▶ _DATA EXTRACTS_:
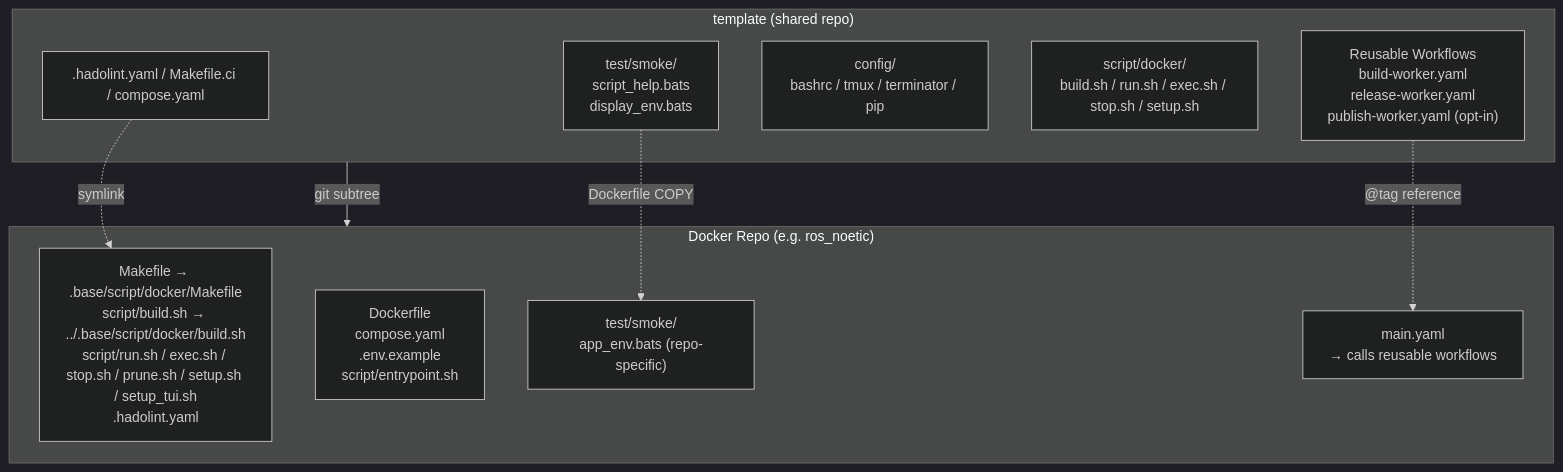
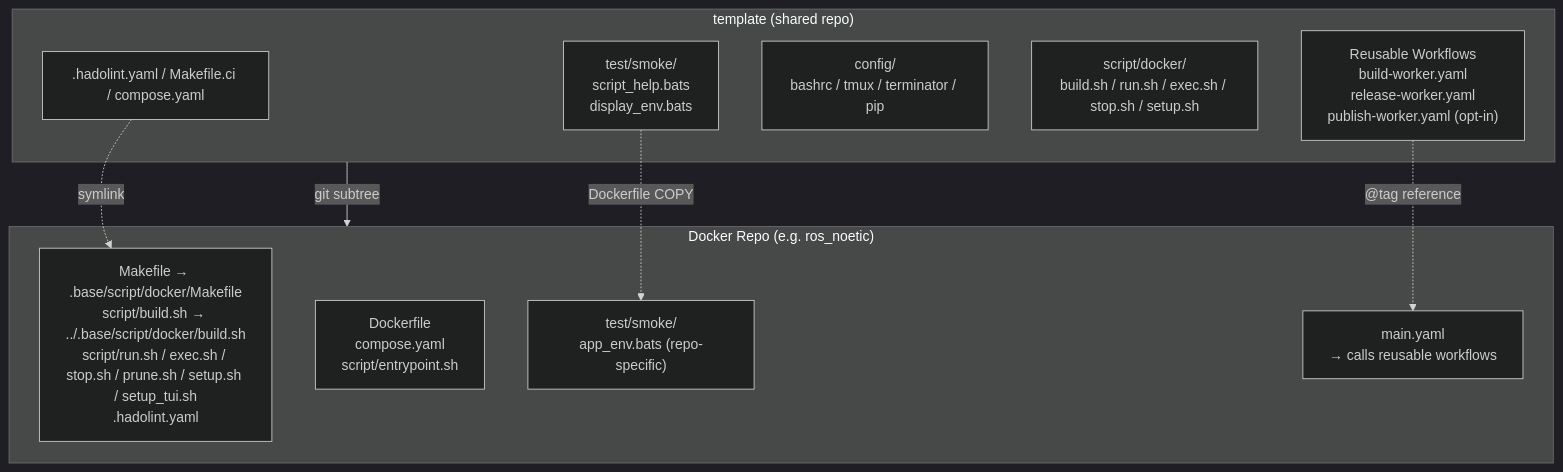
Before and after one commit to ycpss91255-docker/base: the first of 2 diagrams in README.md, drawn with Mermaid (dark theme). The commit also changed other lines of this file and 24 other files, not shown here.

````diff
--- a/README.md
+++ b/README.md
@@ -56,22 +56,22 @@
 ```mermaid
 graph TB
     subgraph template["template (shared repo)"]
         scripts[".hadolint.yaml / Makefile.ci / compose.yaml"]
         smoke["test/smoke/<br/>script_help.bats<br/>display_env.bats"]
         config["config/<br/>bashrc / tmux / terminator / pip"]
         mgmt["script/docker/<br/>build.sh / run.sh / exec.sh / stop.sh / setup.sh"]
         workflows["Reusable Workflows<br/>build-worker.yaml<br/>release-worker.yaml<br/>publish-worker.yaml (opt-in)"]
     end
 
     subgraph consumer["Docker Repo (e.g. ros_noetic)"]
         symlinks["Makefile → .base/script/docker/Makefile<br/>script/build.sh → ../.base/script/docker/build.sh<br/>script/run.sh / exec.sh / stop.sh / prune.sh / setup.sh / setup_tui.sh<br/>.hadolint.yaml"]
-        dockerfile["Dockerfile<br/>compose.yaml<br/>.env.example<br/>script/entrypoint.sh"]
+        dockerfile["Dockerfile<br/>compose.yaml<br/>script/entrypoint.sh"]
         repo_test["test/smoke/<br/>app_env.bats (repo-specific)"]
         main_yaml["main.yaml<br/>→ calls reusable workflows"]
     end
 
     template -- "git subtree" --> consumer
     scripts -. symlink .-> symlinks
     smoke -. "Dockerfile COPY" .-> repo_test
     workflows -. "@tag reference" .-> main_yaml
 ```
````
--
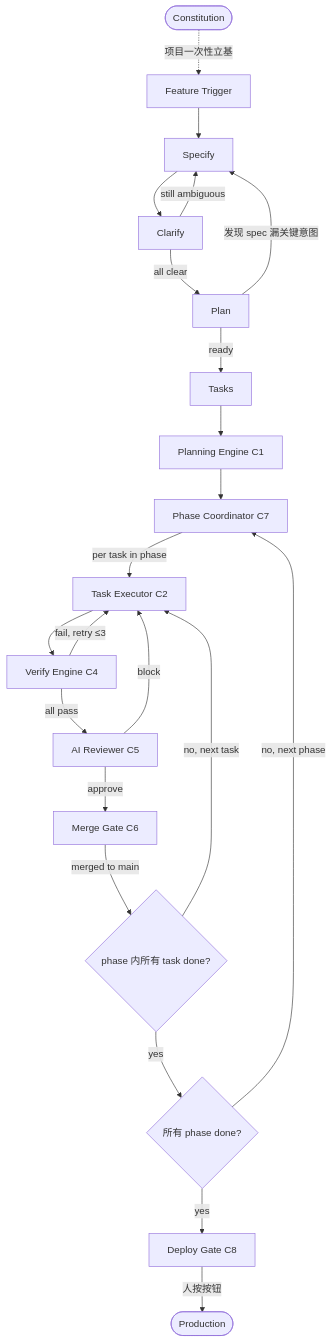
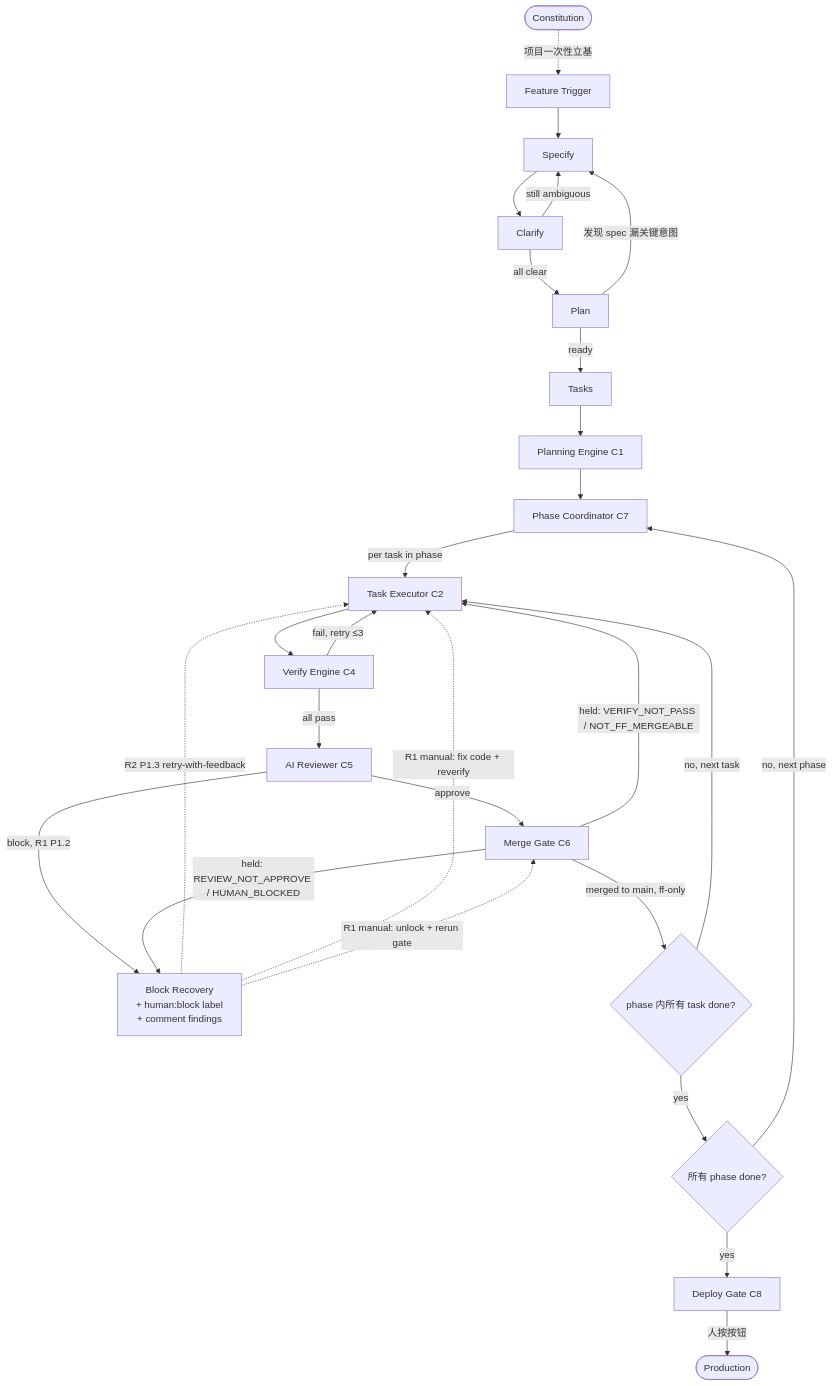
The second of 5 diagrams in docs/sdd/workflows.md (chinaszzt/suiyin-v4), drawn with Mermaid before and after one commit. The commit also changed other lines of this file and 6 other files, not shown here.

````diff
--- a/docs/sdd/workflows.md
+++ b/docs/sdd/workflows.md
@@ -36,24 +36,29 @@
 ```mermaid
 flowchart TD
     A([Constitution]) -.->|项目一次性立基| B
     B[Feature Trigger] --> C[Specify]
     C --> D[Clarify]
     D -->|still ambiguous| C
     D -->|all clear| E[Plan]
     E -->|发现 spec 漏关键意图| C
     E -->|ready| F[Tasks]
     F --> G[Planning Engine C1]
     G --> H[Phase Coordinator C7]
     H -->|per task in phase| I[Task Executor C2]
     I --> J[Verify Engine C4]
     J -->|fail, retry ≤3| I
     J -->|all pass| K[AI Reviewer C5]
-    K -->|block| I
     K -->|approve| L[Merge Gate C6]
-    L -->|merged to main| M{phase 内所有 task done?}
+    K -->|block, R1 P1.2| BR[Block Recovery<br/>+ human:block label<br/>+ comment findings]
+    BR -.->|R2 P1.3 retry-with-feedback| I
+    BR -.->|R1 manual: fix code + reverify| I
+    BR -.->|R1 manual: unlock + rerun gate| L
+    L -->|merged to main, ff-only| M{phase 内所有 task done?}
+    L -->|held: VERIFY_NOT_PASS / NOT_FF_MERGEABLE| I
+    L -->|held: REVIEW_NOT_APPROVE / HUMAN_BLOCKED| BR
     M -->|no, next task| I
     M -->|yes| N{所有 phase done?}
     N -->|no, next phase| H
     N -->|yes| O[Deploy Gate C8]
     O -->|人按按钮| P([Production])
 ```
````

▶ _YOUR INSTRUCTIONS_: What are the lines above, starting at the one with "E -->|ready| F[Tasks]" and ending at the one with "M -->|no, next task| I"? Give them again exactly, and only them.

▶ _ANSWER TO THIS PROBLEM_:
     E -->|ready| F[Tasks]
     F --> G[Planning Engine C1]
     G --> H[Phase Coordinator C7]
     H -->|per task in phase| I[Task Executor C2]
     I --> J[Verify Engine C4]
     J -->|fail, retry ≤3| I
     J -->|all pass| K[AI Reviewer C5]
-    K -->|block| I
     K -->|approve| L[Merge Gate C6]
-    L -->|merged to main| M{phase 内所有 task done?}
+    K -->|block, R1 P1.2| BR[Block Recovery<br/>+ human:block label<br/>+ comment findings]
+    BR -.->|R2 P1.3 retry-with-feedback| I
+    BR -.->|R1 manual: fix code + reverify| I
+    BR -.->|R1 manual: unlock + rerun gate| L
+    L -->|merged to main, ff-only| M{phase 内所有 task done?}
+    L -->|held: VERIFY_NOT_PASS / NOT_FF_MERGEABLE| I
+    L -->|held: REVIEW_NOT_APPROVE / HUMAN_BLOCKED| BR
     M -->|no, next task| I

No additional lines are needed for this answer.